PLEASE NOTE: I'm rarely active here anymore, but please feel free to follow me on Goodreads, where I post regularly.

 

These are the chronicles of a book addict, a photo junkie, and an aspiring author, rewriting the very fabric of reality one page (and one snapshot) at a time. From the strange to the unusual; the abandoned to the abnormal; the haunted to the historic; the supernatural to the surreal; the forests of dark fantasy, the cemeteries of gothic horror, and the post-apocalyptic ruins of science fiction are the landscapes of my imagination.

Currently reading

Deathstalker Rebellion: Being the Second Part of the Life and Times of Owen Deathstalker
Simon R. Green
Progress: 298/508 pages

SFF Review: Tide of Shadows and Other Stories by Aidan Moher

Tide of Shadows and Other Stories - Aidan Moher

Tide of Shadows and Other Stories, is a surprisingly solid debut collection fromAidan Moher, one that ably demonstrates his love for speculative fiction, along with his intimate understanding of the genre's tropes, forms, and styles. His Preface provides a nice author's introduction, and is in itself a well-written essay on the power and the voice of the short story. Meanwhile, the Story Notes that accompany each tale provide a glimpse into his mindset as reader, acknowledging his influences, both on the page and on the screen.

A Night for Spirits and Snowflakes is a grim sort of tale, one told with multiple voices, alternating between past and present. It's deliberately confusing and unsettling, placing the reader in the midst of both battle and ambush.

The Girl with Wings of Iron and Down is Twilight Zone sort of tale, full of sadness and loss, with new surprises to be found on every page. It's a story with more questions than answers, with an ending that's beautifully ambiguous.

Of Parnassus and Princes, Damsels and Dragons was probably my favorite piece in the collection. It's a very clever series of twists on the traditional Knight in Shining Armor trope, including one that's so perfectly absurd, I can't imagine how else the story could have ended. It's also a story that has a lot of fun with language, demanding a second (and even third) read to catch all the wordplay.

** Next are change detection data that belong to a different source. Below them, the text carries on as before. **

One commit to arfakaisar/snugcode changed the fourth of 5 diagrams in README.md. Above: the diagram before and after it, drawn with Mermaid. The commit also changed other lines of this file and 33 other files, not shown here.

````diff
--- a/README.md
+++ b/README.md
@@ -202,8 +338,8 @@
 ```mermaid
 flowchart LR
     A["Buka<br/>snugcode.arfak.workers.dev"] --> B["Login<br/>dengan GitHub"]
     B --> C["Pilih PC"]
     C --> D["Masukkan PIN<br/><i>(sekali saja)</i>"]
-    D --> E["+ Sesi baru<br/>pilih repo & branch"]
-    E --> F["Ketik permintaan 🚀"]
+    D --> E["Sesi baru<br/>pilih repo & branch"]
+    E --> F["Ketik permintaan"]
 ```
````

The Colour of the Sky on the Day the World Ended is the shortest piece in the collection, a bit of flash fiction that manages to pack a lot of story and emotion into just 700 words.

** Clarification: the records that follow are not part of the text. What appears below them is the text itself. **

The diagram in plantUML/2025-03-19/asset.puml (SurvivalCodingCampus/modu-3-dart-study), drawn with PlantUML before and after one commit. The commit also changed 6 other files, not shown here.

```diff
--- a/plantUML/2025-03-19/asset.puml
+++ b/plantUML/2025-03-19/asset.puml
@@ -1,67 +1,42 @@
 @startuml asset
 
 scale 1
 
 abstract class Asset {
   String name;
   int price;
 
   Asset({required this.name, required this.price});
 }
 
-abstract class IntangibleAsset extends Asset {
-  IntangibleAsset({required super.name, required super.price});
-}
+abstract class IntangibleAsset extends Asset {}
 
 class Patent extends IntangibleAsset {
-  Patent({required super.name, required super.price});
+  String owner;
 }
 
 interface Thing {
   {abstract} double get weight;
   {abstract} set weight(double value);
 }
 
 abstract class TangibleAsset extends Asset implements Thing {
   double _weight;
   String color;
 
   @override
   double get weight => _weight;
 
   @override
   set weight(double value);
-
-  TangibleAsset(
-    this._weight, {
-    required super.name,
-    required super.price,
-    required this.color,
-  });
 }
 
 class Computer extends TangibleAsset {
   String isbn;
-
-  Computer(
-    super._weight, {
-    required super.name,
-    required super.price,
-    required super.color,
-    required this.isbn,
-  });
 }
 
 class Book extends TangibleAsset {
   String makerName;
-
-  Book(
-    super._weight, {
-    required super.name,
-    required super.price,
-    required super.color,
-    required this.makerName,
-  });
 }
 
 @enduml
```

Tide of Shadows wraps things up with a story that, on the surface, seems to be an odd mix of coming-of-age space opera and hard military science fiction. The snippets of life are only the top layer of the story, however, with the motivations, last thoughts, and conflicting emotions of the crew comprising the most interesting aspect.

Offering a little something for everyone, Tide of Shadows and Other Stories is a collection of tales that know precisely how to engage the reader, and exactly how to find a climax without overstaying their welcome. Whereas some authors try to put too much into a short story, or are content to sacrifice content for style (or vice versa), Moher strikes that perfect balance.

Source: http://beauty-in-ruins.blogspot.ca/2015/05/sff-review-tide-of-shadows-and-other.html